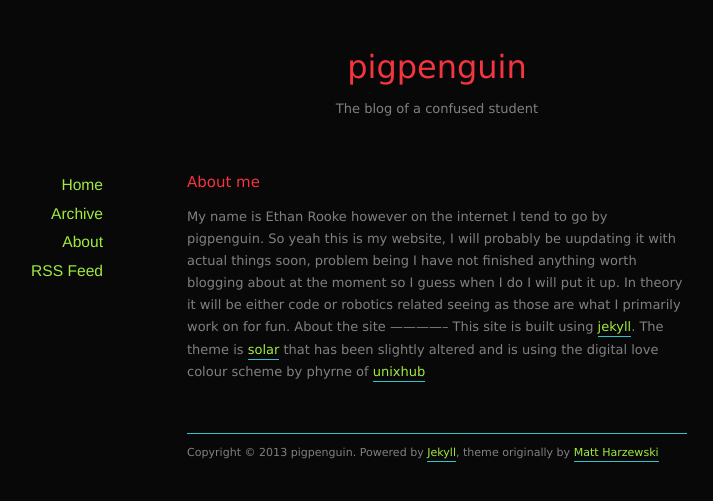
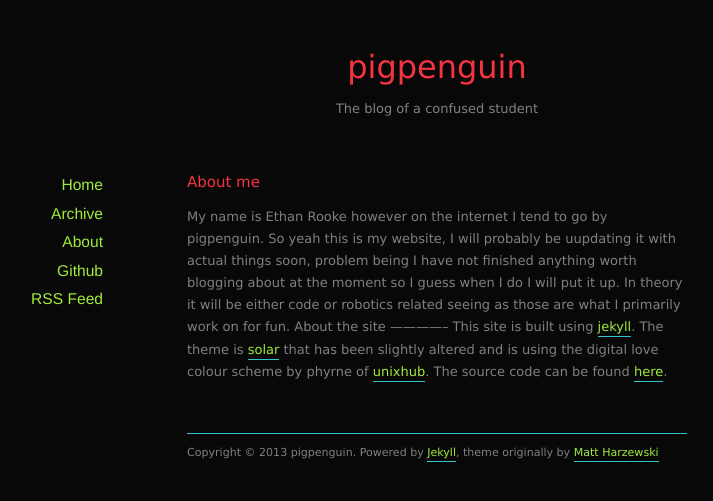
Before and after one commit to pigpenguin/website, a Jekyll site: the page built from about/index.markdown, in a window 1280 px wide. Shown: the top 501 px of the page, without its empty margins (203-916 px from the left). Built offline with Jekyll 4.4.1, drawn with Linux system fonts in a browser that asks for light colours; nearby versions of some CDN libraries.

Commit message:
added github link

```diff
--- a/_layouts/default.html
+++ b/_layouts/default.html
@@ -38,6 +38,7 @@
           <li><a href="/">Home</a></li>
           <li><a href="/archives">Archive</a></li>
           <li><a href="/about">About</a></li>
+          <li><a href="http://www.github.com/pigpenguin">Github</a></li>
           <li><a href="/feed.xml">RSS Feed</a></li>
         </ul>
       </nav>
--- a/about/index.markdown
+++ b/about/index.markdown
@@ -9,4 +9,4 @@ About me
 My name is Ethan Rooke however on the internet I tend to go by pigpenguin. So yeah this is my website, I will probably be uupdating it with actual things soon, problem being I have not finished anything worth blogging about at the moment so I guess when I do I will put it up. In theory it will be either code or robotics related seeing as those are what I primarily work on for fun.
 About the site
 --------------
-This site is built using [jekyll](http://jekyllrb.com/). The theme is [solar](https://github.com/redwallhp/solar-theme-jekyll) that has been slightly altered and is using the digital love colour scheme by phyrne of [unixhub](http://unixhub.net)
+This site is built using [jekyll](http://jekyllrb.com/). The theme is [solar](https://github.com/redwallhp/solar-theme-jekyll) that has been slightly altered and is using the digital love colour scheme by phyrne of [unixhub](http://unixhub.net). The source code can be found [here](http://www.github.com/pigpenguin/website).
```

━━━━━━

=== Your instructions ===
Among the entries above, how many lines contain the string "github"? Write the number alone.

=== Result for this exercise ===
4